The American Writers Museum celebrates American writers through innovative, state-of-the-art exhibitions and compelling programming.
The influential settlement house offered job training, educational opportunities, and more to residents of Chicago's Near West Side. Hull-House's robust theatre program reflected founder Jane Addams's belief in art as a tool of empowerment. The theatre ran from 1889-2012 and now operates as a museum.
The Hull House originally ran as a settlement house, co-founded by Jane Addams and Elle Gates Starr. In 1899, Addams established an amateur theatre in the Hull House because she felt it benefitted the community to host productions and plays. Between the Greek and other European immigrants, plays of antiquity and productions of Shakespeare were put on as the theatre’s starting productions. Odysseus in Chicago launched the Hull House Theatre into prominence, as it was the first play that filled the auditorium with people of all backgrounds, neighbors, and coworkers, paying their full respects and attention to the performers and the establishment.
More than half a century later, in 1963, road tours of Broadway productions became more popular, and the Hull House Theatre was a venue for these plays, fostering the development of Chicago theatre companies to the current date.
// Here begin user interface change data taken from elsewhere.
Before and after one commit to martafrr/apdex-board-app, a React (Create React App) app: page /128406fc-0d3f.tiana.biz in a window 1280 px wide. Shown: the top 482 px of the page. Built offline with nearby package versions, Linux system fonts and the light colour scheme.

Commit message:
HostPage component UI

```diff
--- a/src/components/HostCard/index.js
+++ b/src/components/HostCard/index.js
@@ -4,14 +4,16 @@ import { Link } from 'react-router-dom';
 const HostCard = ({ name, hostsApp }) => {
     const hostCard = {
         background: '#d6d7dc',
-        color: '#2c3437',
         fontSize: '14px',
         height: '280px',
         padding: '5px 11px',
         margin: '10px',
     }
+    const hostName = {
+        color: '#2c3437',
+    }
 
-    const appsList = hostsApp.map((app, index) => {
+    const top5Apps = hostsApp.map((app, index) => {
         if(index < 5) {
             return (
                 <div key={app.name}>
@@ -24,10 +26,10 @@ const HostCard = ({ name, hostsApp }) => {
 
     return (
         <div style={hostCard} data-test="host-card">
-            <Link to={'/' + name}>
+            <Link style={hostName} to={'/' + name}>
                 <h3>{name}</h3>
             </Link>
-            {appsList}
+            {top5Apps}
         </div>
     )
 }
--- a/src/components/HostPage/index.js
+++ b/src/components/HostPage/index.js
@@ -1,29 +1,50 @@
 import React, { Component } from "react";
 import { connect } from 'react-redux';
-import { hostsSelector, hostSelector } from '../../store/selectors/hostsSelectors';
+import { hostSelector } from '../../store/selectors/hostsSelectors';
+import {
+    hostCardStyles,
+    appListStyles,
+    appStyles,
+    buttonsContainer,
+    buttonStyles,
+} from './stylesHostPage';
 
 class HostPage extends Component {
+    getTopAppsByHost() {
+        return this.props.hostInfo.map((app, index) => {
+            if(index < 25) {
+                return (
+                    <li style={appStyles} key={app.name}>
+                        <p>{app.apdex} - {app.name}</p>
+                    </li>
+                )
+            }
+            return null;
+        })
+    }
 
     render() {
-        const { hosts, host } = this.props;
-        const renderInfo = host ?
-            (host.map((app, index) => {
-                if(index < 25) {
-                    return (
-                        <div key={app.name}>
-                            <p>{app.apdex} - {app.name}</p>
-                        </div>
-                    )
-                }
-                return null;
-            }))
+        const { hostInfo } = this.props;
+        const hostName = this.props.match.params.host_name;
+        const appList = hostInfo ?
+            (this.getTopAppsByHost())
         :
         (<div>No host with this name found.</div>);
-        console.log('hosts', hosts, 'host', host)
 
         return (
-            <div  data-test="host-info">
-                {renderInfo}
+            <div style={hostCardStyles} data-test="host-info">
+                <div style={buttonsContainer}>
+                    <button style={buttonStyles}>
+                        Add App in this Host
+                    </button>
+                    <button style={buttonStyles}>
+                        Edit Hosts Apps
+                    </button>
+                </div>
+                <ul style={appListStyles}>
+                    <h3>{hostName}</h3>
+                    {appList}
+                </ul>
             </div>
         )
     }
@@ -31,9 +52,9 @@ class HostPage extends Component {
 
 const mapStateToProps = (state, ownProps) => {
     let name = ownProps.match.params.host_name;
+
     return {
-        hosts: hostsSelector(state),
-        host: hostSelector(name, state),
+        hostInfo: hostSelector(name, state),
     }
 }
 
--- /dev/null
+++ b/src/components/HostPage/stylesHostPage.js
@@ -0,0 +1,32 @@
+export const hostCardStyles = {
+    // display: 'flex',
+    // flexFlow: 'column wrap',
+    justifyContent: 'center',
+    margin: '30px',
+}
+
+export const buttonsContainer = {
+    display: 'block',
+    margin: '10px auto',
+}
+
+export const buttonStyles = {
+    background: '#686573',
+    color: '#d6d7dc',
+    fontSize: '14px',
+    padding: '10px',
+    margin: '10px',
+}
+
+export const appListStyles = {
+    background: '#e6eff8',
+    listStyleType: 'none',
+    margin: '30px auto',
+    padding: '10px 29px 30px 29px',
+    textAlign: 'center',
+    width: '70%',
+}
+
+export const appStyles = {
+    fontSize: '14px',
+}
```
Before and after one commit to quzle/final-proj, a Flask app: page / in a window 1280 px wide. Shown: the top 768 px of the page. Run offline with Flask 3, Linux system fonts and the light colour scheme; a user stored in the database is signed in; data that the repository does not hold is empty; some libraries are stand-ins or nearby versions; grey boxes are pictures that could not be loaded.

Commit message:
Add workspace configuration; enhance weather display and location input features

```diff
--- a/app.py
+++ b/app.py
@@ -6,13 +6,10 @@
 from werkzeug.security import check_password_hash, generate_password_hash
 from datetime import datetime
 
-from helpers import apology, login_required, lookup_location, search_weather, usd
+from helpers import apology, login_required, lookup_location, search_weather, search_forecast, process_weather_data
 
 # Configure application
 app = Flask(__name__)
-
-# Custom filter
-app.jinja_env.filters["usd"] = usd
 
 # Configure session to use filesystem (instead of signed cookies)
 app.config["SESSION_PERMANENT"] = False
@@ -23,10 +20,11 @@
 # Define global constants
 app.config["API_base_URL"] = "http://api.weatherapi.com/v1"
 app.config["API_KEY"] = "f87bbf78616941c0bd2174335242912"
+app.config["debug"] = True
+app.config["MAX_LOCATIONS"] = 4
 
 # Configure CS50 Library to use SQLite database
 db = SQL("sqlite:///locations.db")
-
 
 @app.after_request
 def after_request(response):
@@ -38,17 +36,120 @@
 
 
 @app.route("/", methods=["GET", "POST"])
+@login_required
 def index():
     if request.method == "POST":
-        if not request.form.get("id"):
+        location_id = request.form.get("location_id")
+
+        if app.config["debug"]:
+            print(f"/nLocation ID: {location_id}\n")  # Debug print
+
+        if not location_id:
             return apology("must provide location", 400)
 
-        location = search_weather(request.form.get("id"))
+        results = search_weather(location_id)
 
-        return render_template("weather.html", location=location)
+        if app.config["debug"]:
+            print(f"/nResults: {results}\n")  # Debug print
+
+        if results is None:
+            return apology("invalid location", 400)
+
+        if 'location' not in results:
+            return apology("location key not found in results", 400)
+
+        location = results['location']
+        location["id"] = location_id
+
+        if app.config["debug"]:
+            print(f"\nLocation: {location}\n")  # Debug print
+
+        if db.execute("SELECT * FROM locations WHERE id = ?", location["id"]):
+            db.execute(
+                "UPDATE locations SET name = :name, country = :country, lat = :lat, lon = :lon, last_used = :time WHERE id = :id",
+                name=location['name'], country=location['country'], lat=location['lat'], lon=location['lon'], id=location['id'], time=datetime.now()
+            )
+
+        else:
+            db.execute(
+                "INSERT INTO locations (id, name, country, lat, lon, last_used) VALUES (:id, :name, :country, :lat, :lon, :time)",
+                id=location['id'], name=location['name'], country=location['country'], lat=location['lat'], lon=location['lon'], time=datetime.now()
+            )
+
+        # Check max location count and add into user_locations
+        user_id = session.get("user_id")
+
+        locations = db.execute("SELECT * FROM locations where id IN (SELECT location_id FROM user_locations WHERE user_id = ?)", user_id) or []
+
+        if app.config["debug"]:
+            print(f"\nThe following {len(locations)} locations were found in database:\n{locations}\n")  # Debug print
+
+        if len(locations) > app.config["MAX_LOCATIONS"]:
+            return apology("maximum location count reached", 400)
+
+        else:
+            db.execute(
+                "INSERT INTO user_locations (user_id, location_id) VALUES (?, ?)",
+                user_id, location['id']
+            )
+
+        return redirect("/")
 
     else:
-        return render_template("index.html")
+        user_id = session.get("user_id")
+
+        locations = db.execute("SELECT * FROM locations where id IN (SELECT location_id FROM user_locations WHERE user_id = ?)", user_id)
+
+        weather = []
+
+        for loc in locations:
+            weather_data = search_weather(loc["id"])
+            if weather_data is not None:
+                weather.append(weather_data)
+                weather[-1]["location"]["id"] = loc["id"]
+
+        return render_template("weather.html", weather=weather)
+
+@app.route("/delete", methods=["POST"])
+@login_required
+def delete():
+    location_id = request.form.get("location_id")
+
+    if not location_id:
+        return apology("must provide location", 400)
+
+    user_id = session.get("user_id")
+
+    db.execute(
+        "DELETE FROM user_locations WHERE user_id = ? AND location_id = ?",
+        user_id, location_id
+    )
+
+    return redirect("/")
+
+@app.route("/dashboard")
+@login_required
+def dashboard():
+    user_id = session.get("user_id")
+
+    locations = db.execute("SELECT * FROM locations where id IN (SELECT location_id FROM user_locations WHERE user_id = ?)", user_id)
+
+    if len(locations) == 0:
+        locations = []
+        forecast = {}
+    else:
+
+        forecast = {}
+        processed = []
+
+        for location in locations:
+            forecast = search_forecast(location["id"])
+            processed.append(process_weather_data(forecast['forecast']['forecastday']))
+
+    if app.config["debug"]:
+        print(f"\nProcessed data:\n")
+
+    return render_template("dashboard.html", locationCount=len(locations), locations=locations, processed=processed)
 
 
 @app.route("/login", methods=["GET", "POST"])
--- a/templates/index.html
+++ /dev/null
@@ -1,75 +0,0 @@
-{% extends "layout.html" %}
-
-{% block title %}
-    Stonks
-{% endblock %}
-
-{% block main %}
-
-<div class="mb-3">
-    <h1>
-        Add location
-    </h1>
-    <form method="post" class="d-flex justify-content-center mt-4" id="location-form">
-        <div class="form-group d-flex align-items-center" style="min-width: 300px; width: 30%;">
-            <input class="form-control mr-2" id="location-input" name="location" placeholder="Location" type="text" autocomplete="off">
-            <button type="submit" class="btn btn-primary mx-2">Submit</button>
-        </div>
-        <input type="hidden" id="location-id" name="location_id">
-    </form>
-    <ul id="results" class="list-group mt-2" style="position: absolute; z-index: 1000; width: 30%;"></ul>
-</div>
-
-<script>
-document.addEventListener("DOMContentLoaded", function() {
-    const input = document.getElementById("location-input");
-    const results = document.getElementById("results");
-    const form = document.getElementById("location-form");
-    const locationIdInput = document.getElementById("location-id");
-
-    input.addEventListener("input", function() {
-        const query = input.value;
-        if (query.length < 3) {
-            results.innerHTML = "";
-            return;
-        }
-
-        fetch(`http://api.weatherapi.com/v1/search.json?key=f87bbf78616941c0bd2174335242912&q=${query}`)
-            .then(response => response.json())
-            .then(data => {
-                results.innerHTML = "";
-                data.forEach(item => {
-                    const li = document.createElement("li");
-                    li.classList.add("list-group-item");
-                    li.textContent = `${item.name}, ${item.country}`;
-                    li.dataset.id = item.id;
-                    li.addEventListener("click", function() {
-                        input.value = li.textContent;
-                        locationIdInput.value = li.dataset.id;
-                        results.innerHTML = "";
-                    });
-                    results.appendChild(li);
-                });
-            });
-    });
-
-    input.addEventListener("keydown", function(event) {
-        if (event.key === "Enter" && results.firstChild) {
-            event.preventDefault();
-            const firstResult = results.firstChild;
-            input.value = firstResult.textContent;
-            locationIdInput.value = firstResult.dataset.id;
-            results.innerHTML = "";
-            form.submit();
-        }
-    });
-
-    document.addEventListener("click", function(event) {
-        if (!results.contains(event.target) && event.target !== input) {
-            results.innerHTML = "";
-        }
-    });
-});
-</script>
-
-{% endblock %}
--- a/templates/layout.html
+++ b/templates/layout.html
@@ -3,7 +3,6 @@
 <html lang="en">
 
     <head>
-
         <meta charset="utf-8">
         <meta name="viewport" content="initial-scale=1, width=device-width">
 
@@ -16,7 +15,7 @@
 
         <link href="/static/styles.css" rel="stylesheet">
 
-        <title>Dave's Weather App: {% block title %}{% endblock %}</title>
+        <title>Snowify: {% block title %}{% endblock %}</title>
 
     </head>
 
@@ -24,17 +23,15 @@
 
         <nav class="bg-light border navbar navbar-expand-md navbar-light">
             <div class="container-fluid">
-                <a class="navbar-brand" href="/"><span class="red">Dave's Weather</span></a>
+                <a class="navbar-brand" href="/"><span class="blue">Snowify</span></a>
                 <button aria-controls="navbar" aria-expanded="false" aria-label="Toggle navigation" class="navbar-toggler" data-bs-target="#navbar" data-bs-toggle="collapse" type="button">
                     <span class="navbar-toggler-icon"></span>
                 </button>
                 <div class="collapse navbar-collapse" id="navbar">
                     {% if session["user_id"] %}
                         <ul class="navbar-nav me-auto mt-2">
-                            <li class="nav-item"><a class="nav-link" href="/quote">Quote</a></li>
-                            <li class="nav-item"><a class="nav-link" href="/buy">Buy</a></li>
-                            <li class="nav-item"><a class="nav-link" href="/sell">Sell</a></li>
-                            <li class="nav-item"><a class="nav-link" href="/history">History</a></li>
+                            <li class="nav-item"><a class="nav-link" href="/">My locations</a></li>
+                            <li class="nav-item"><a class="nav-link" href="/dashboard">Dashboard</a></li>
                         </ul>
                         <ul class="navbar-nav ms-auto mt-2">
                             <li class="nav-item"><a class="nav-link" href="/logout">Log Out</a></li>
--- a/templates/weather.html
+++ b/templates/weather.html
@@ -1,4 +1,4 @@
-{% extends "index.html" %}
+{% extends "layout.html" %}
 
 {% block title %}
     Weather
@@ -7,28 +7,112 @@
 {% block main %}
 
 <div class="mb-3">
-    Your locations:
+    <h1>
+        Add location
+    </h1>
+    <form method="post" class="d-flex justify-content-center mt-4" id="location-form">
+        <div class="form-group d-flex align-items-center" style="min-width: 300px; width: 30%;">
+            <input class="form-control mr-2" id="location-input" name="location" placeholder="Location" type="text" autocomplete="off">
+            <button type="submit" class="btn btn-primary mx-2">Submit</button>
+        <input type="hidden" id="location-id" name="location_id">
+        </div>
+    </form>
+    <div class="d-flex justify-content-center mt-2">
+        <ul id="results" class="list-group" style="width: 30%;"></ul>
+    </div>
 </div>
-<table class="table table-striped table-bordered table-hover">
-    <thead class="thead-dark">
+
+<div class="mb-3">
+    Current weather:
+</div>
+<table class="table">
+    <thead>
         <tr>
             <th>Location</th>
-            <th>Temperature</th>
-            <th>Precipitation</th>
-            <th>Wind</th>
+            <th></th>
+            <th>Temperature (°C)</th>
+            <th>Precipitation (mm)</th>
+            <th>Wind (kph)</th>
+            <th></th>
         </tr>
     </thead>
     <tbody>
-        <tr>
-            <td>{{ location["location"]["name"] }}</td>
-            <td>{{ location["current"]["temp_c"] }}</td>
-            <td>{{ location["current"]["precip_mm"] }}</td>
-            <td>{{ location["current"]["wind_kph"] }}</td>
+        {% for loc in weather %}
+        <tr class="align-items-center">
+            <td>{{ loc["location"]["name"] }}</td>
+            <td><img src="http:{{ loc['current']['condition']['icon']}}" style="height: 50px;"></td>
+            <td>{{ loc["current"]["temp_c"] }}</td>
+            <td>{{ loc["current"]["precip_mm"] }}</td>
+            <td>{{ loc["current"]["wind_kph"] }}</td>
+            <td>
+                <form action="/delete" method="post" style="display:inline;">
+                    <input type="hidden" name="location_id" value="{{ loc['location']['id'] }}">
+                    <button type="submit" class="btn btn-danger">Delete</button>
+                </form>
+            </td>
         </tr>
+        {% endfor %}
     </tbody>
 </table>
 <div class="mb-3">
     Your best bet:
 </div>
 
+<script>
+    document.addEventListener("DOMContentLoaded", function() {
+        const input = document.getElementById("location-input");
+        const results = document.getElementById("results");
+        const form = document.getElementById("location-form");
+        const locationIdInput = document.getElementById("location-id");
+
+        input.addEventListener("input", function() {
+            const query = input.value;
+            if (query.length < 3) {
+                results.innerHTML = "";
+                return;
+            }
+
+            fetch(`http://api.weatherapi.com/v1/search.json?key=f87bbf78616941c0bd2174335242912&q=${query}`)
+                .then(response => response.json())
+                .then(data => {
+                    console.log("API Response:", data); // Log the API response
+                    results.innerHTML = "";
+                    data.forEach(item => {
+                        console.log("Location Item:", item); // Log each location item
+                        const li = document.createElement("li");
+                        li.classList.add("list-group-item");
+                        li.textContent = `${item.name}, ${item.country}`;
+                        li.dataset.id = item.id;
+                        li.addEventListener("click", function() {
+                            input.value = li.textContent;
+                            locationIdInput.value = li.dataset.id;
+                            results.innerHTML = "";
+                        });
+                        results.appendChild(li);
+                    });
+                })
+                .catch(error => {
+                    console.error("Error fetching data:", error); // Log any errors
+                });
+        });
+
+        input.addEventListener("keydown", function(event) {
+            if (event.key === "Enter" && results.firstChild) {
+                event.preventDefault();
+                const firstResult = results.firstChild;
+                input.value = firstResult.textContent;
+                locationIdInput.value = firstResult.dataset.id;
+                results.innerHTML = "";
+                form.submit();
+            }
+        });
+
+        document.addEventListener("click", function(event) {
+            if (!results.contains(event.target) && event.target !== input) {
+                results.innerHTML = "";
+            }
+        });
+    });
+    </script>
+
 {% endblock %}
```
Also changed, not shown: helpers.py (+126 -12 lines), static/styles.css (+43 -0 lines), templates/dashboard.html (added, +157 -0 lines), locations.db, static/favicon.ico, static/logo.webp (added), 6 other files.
Bob Sickinger, considered the founder of Chicago’s theatre scene, nurtured this environment for young talent, which has noted roots in the Hull House Theatre, even having renowned Viola Spolin as an improvisational techniques instructor.